Behavioral symptoms of individuals with dementia predicted depressive symptoms among caregivers, particularly daughters, suggesting the emotional relationship between daughter and patient mediates the negative effect of behavioral symptoms on caregiver depression.

“This novel look at how factors such as relationship to the patient can affect caregiver depression offers valuable insights to help guide future studies and interventions aimed at understanding and safeguarding caregiver health,” Susan G. Kornstein, MD, editor-in-chief of the Journal of Womens Health, said in a press release.

To assess associations between patient characteristics, caregiver depressive symptoms and the familial relationship, Juwon Lee, MA, of the University of Kansas, in Lawrence, and colleagues evaluated 95 daughter (n = 47) and daughter-in-law (n = 48) caregivers of individuals with dementia. Study participants reported depressive symptoms and patient behavioral symptoms. Cognitive abilities, daily activities and global dementia ratings for individuals with dementia were also assessed.

Depressive scores were significantly higher among daughters-in-law, according to researchers.

When adjusting for caregiver and patient characteristics, greater dependency in daily living activities and more severe and frequent behavioral symptoms predicted higher caregiver depressive scores among both daughters and daughters-in-law.

Greater severity and frequency of behavioral symptoms predicted greater depressive symptoms among daughters, compared with daughters-in-law.

“In this study, we found that behavioral symptoms predict greater depressive symptoms in daughter caregivers compared with daughters-in-law. Future studies, which investigate caregiver well-being, and interventions, which aim to promote better caregiver health, would benefit from considering the role of caregiver relationship type,” Lee and colleagues concluded. – by Amanda Oldt

Disclosure: The researchers report no relevant financial disclosures.

Behavioral symptoms of individuals with dementia predicted depressive symptoms among caregivers, particularly daughters, suggesting the emotional relationship between daughter and patient mediates the negative effect of behavioral symptoms on caregiver depression.

“This novel look at how factors such as relationship to the patient can affect caregiver depression offers valuable insights to help guide future studies and interventions aimed at understanding and safeguarding caregiver health,” Susan G. Kornstein, MD, editor-in-chief of the Journal of Womens Health, said in a press release.

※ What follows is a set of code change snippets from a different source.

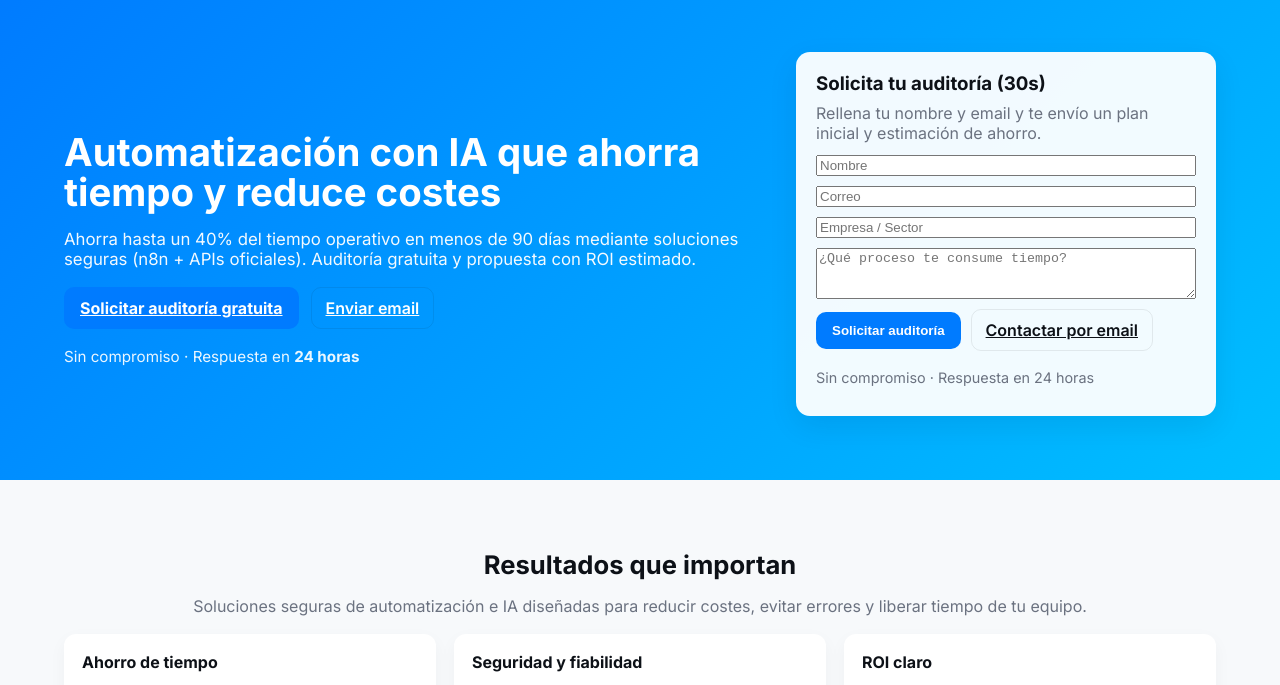
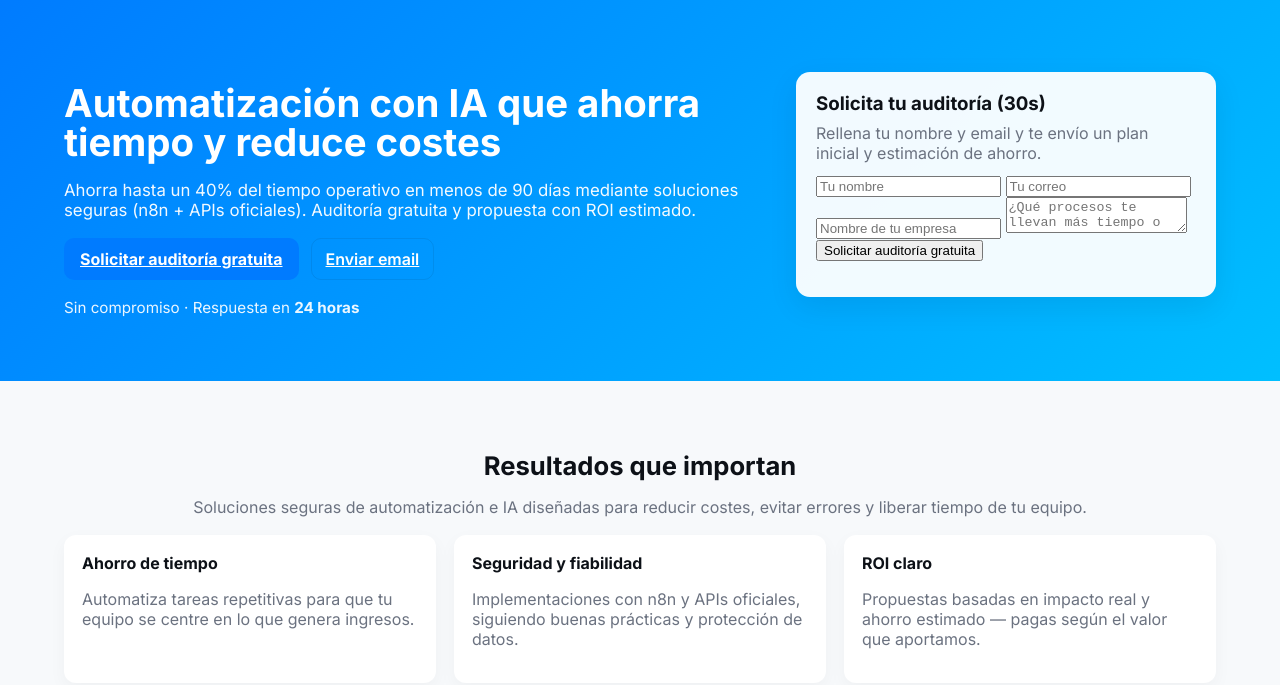
Before and after one commit to antonpineiro/orivonminds-site, a plain HTML site: page index.html in a window 1280 px wide. Shown: the part 101-786 px from the top of the page. Drawn offline with Linux system fonts and the light colour scheme.

Commit message:
Update index.html

```diff
--- a/index.html
+++ b/index.html
@@ -134,18 +134,14 @@
           <h3 id="form-hero-title" style="margin:0 0 8px">Solicita tu auditoría (30s)</h3>
           <p class="muted" style="margin:0 0 12px">Rellena tu nombre y email y te envío un plan inicial y estimación de ahorro.</p>
 
-          <form id="heroForm" style="display:flex;flex-direction:column;gap:10px">
-            <input type="text" name="name" placeholder="Nombre" required>
-            <input type="email" name="email" placeholder="Correo" required>
-            <input type="text" name="company" placeholder="Empresa / Sector">
-            <textarea name="message" rows="3" placeholder="¿Qué proceso te consume tiempo?"></textarea>
-            <div style="display:flex;gap:10px;align-items:center">
-              <button class="btn-primary" type="submit">Solicitar auditoría</button>
-              <a class="btn-ghost" href="mailto:antonpineiro@orivonminds.com">Contactar por email</a>
-            </div>
-            <div class="form-note">Sin compromiso · Respuesta en 24 horas</div>
-            <div id="heroStatus" style="font-size:0.95rem;color:var(--text)"></div>
-          </form>
+         <form id="leadForm" method="POST" action="https://script.google.com/macros/s/AKfycbzMwgGcx6a0mSsGnnoWgxY7mOZMBlCjgrWbnBmhJVl8KiV12_LFX-YHfbpt1IgV_h7qDA/exec">
+  <input type="text" name="name" placeholder="Tu nombre" required>
+  <input type="email" name="email" placeholder="Tu correo" required>
+  <input type="text" name="company" placeholder="Nombre de tu empresa">
+  <textarea name="message" placeholder="¿Qué procesos te llevan más tiempo o crees que se podrían automatizar en tu empresa?" required></textarea>
+  <button type="submit">Solicitar auditoría gratuita</button>
+  <p id="form-status" style="margin-top: 1rem; font-weight: 500;"></p>
+</form>
         </aside>
       </div>
     </section>
```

To assess associations between patient characteristics, caregiver depressive symptoms and the familial relationship, Juwon Lee, MA, of the University of Kansas, in Lawrence, and colleagues evaluated 95 daughter (n = 47) and daughter-in-law (n = 48) caregivers of individuals with dementia. Study participants reported depressive symptoms and patient behavioral symptoms. Cognitive abilities, daily activities and global dementia ratings for individuals with dementia were also assessed.

Depressive scores were significantly higher among daughters-in-law, according to researchers.

When adjusting for caregiver and patient characteristics, greater dependency in daily living activities and more severe and frequent behavioral symptoms predicted higher caregiver depressive scores among both daughters and daughters-in-law.

Greater severity and frequency of behavioral symptoms predicted greater depressive symptoms among daughters, compared with daughters-in-law.

“In this study, we found that behavioral symptoms predict greater depressive symptoms in daughter caregivers compared with daughters-in-law. Future studies, which investigate caregiver well-being, and interventions, which aim to promote better caregiver health, would benefit from considering the role of caregiver relationship type,” Lee and colleagues concluded. – by Amanda Oldt

Disclosure: The researchers report no relevant financial disclosures.